===== EXCERPTED RECORDS =====
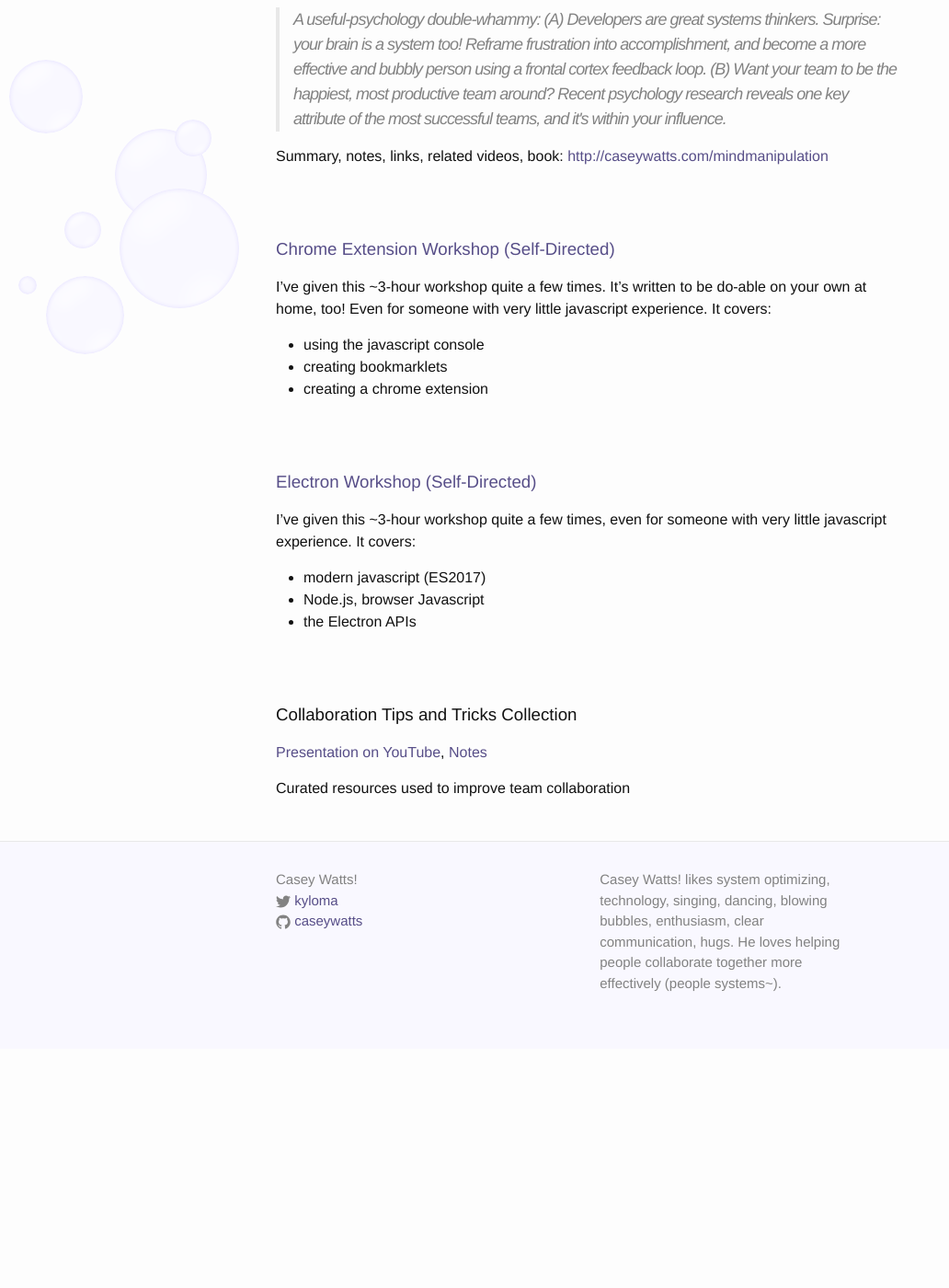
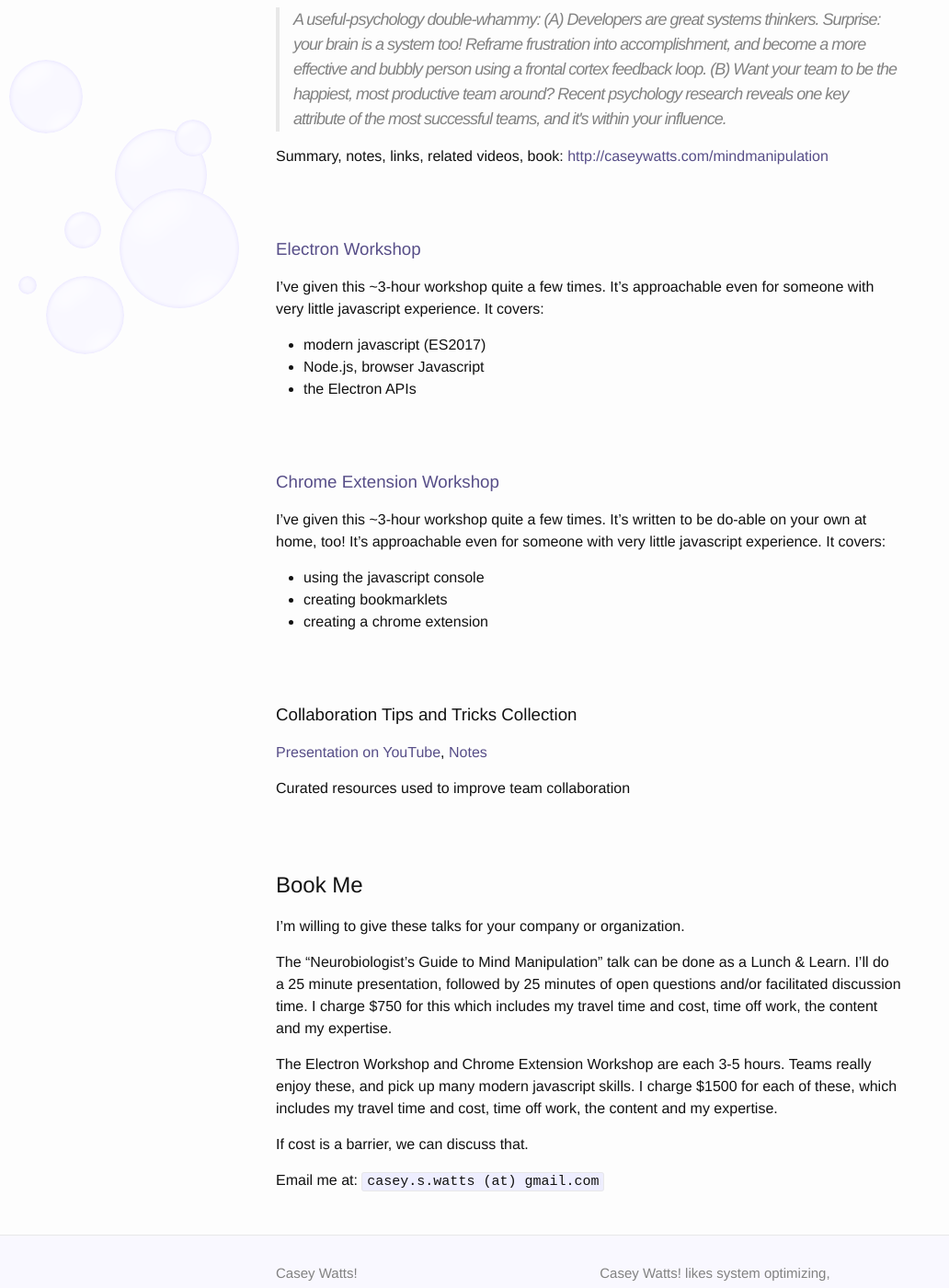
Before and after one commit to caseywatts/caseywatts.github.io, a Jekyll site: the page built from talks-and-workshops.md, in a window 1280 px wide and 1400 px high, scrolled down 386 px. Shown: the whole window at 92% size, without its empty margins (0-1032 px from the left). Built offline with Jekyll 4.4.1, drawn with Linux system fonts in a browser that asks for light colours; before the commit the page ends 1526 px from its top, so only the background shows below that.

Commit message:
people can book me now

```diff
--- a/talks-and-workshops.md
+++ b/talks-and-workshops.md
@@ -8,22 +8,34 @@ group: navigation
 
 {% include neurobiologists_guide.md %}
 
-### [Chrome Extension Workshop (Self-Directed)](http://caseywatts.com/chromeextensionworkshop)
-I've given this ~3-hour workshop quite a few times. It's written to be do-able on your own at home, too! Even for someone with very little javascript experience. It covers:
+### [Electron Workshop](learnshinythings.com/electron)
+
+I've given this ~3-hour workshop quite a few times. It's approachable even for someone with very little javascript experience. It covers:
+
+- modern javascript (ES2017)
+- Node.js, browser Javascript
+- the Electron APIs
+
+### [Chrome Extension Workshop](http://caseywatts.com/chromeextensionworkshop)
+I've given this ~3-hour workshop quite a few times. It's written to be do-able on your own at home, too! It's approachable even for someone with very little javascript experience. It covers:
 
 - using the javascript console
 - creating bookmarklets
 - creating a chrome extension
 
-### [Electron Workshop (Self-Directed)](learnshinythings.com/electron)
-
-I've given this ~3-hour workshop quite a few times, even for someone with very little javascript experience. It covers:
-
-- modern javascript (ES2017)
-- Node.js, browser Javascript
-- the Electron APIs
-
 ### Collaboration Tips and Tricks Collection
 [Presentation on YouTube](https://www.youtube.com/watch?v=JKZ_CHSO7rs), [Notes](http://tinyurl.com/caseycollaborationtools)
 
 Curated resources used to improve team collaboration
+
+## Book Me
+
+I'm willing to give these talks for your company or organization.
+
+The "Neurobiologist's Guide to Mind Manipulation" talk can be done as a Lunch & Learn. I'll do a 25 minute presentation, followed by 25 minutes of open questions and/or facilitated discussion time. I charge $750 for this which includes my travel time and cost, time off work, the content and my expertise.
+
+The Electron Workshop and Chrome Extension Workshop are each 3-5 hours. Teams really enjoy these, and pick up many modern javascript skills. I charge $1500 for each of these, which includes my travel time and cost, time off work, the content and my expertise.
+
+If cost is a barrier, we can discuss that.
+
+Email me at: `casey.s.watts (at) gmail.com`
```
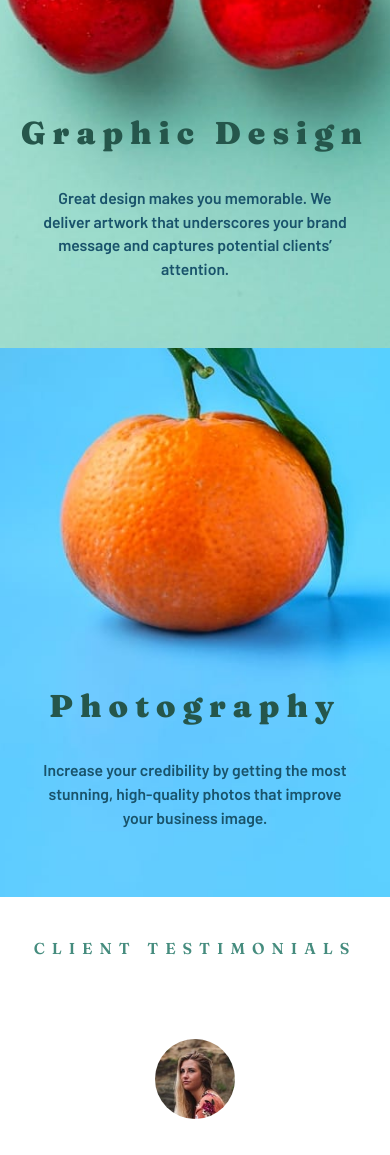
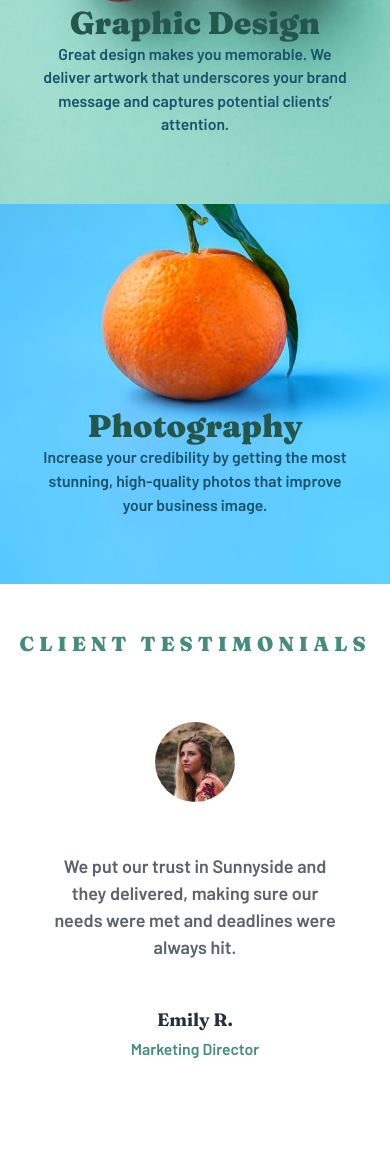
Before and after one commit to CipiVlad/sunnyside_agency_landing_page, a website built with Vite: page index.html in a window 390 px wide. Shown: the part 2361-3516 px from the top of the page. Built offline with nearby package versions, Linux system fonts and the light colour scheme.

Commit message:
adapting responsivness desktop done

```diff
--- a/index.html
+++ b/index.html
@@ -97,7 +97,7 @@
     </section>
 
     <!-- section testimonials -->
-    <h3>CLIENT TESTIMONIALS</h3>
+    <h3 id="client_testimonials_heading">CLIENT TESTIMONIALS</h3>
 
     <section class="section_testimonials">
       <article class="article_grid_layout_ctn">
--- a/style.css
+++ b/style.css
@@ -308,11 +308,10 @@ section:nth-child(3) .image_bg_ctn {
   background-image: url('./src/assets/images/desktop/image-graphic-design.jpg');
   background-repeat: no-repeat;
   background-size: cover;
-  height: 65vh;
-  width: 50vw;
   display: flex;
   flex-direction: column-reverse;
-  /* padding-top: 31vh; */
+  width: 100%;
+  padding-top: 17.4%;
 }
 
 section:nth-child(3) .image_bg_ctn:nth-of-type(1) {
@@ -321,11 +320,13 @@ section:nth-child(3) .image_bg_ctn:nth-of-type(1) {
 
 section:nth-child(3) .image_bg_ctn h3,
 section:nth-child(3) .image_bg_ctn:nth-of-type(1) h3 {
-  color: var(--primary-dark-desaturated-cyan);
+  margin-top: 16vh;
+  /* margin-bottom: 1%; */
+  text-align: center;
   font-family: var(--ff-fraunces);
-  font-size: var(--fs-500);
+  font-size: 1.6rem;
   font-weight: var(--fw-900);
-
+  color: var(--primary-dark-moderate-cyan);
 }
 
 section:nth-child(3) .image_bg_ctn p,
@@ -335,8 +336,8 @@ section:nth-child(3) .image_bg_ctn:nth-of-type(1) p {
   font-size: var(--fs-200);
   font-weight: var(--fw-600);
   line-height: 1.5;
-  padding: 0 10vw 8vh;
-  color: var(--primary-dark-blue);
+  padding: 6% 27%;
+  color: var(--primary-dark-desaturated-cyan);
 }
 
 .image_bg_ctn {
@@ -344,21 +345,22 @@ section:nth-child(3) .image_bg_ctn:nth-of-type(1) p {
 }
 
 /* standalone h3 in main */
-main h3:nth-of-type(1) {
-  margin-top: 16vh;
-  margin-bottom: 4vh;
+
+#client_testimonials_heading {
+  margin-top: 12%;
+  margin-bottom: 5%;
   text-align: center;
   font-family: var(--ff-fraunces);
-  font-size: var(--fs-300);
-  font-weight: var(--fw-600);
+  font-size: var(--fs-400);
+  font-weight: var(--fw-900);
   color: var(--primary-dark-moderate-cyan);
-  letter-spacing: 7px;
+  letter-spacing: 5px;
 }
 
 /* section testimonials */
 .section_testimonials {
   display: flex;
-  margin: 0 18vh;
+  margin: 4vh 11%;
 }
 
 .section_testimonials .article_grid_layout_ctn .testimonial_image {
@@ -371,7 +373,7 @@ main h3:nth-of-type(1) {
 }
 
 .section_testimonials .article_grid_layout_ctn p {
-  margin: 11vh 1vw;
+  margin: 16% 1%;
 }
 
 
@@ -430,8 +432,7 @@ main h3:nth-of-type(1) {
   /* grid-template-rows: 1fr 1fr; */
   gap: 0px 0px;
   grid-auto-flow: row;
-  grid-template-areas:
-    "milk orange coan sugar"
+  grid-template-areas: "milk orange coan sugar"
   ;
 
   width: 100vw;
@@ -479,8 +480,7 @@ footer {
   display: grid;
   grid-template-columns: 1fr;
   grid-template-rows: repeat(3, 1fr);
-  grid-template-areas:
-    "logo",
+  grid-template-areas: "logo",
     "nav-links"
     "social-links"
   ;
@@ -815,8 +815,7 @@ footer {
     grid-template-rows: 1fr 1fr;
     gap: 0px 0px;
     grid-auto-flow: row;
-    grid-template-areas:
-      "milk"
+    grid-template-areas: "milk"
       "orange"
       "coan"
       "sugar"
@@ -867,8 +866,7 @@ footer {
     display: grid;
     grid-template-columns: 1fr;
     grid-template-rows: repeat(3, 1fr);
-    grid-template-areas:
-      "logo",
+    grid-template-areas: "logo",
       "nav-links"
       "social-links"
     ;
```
=====
- **TASK REQUIREMENTS**
Count of lines with "areas": please work it out for the entries above and give the number by itself.

- **ANSWER TO THIS PROBLEM**
8